Naturally, they got into a scuffle in the backyard, and those two setters and that bulldog went round and round and round! The little critter finally had enough, so he squeezed under the fence and took off. All the rest of that day he whined and licked his sores. Interestingly, the next day at about the same time, here came that same ornery little bulldog--back under the fence and after those setters. Once again those two bird dogs beat the stuffing out of that little bowlegged animal and would have chewed him up if he hadn’t retreated down the alley. Would you believe, the very next day he was back! Same time, same station, same results. Once again after the bulldog had had all he could take, he crawled back under the fence and found his way home to lick his wounds.

 “Well,” the evangelist said, “I had to leave for a revival meeting. I was gone several weeks. And when I came back, I asked my wife what had happened. She said, “Honey, you just won’t believe what’s happened.
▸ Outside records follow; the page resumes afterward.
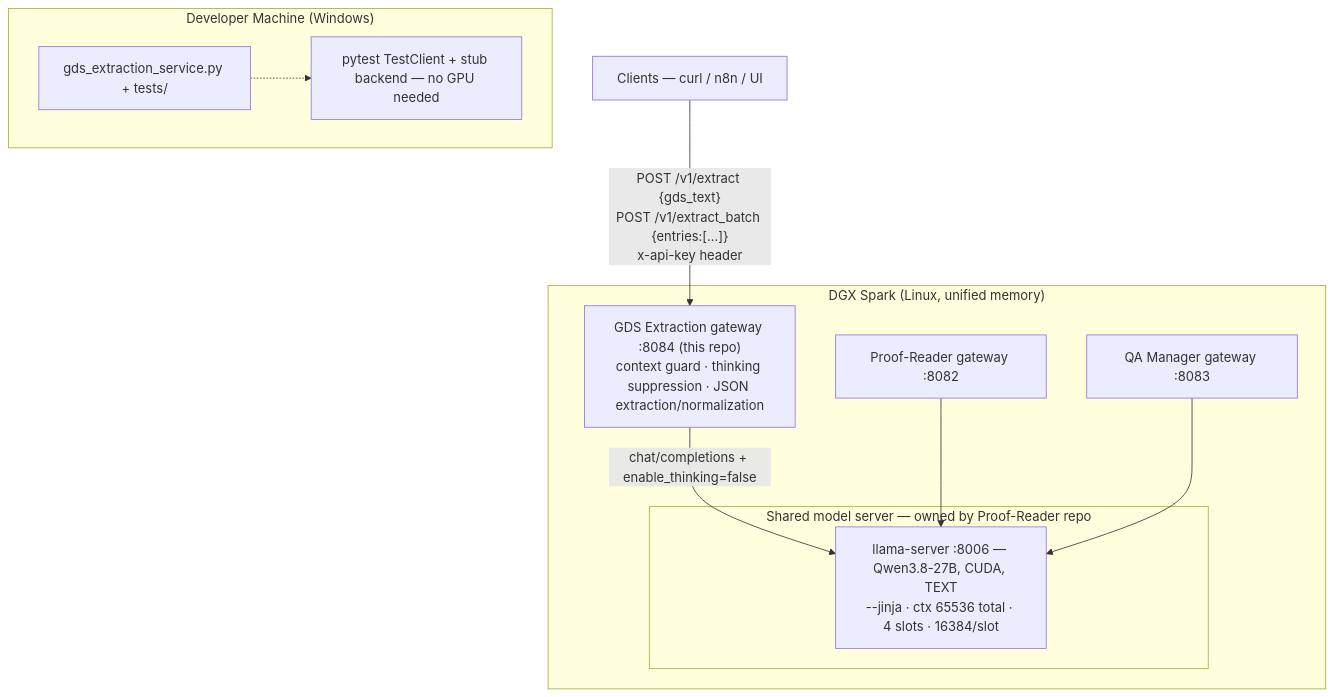
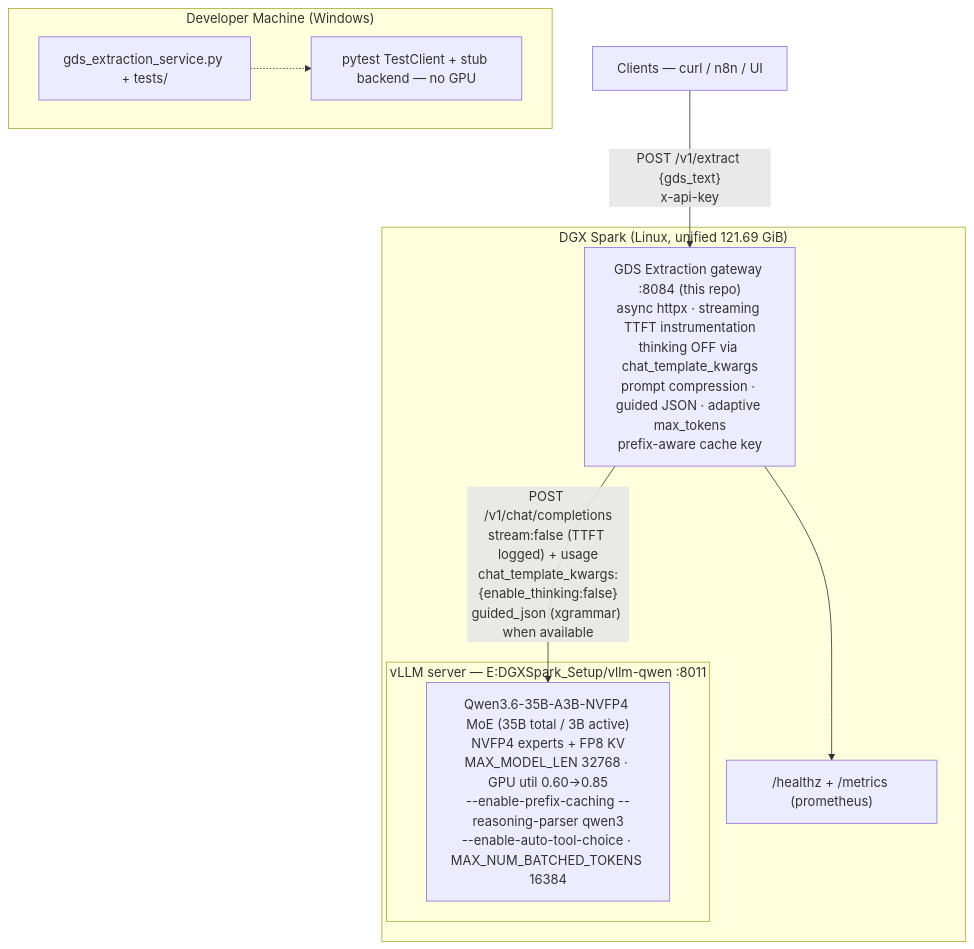
One commit to CholenM/GDS-Extraction changed the diagram in implementation.md. Above: the diagram before and after it, drawn with Mermaid. The commit also changed other lines of this file and 7 other files, not shown here.

````diff
--- a/implementation.md
+++ b/implementation.md
@@ -41,23 +45,21 @@
 ```mermaid
 flowchart TB
     subgraph DEV["Developer Machine (Windows)"]
         CODE[gds_extraction_service.py + tests/]
-        TEST[pytest TestClient + stub backend — no GPU needed]
+        TEST[pytest TestClient + stub backend — no GPU]
     end
 
-    subgraph DGX["DGX Spark (Linux, unified memory)"]
-        subgraph SERVER["Shared model server — owned by Proof-Reader repo"]
-            LLM["llama-server :8006 — Qwen3.8-27B, CUDA, TEXT\n--jinja · ctx 65536 total · 4 slots · 16384/slot"]
+    subgraph DGX["DGX Spark (Linux, unified 121.69 GiB)"]
+        subgraph VLLM["vLLM server — E:DGXSpark_Setup/vllm-qwen :8011"]
+            LLM["Qwen3.6-35B-A3B-NVFP4 MoE (35B total / 3B active)\nNVFP4 experts + FP8 KV\nMAX_MODEL_LEN 32768 · GPU util 0.60→0.85\n--enable-prefix-caching --reasoning-parser qwen3\n--enable-auto-tool-choice · MAX_NUM_BATCHED_TOKENS 16384"]
         end
-        API["GDS Extraction gateway :8084 (this repo)\ncontext guard · thinking suppression · JSON extraction/normalization"]
-        PR["Proof-Reader gateway :8082"]
-        QA["QA Manager gateway :8083"]
+        API["GDS Extraction gateway :8084 (this repo)\nasync httpx · streaming TTFT instrumentation\nthinking OFF via chat_template_kwargs\nprompt compression · guided JSON · adaptive max_tokens\nprefix-aware cache key"]
+        METRICS["/healthz + /metrics (prometheus)"]
     end
 
     CLIENT["Clients — curl / n8n / UI"]
-    CLIENT -->|"POST /v1/extract {gds_text}\nPOST /v1/extract_batch {entries:[…]}\nx-api-key header"| API
-    API -->|"chat/completions + enable_thinking=false"| LLM
-    PR --> LLM
-    QA --> LLM
+    CLIENT -->|"POST /v1/extract {gds_text}\nx-api-key"| API
+    API -->|"POST /v1/chat/completions\nstream:false (TTFT logged) + usage\nchat_template_kwargs:{enable_thinking:false}\nguided_json (xgrammar) when available"| LLM
+    API --> METRICS
     CODE -.-> TEST
 ```
````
Every day, at the same time every morning, that little bulldog came back in the backyard and fought with our two setters. He didn’t miss a day! And I want you to know it has come to the point that when our setters simply hear that bulldog snorting down the alley and spot him squeezing under the fence, they immediately start whining, and run down into our basement. That little, old bulldog struts around our backyard now just like he owns the place.” (Charles R. Swindoll, Living Above the Level of Mediocrity)

Perseverance leads to success. We as Christ followers must have that same kind of bulldog tenacity that perseveres and just keeps coming back. “Consider it pure joy, my brothers and sisters, whenever you face trials of many kinds, because you know that the testing of your faith produces perseverance. Let perseverance finish its work so that you may be mature and complete, not lacking anything.” (James 1:2-4) It is those who persevere that come to maturity and lack nothing. That perseverance becomes a blessing for them. James says, “Blessed is the one who perseveres under trial because, having stood the test, that person will receive the crown of life that the Lord has promised to those who love him” (James 1:12).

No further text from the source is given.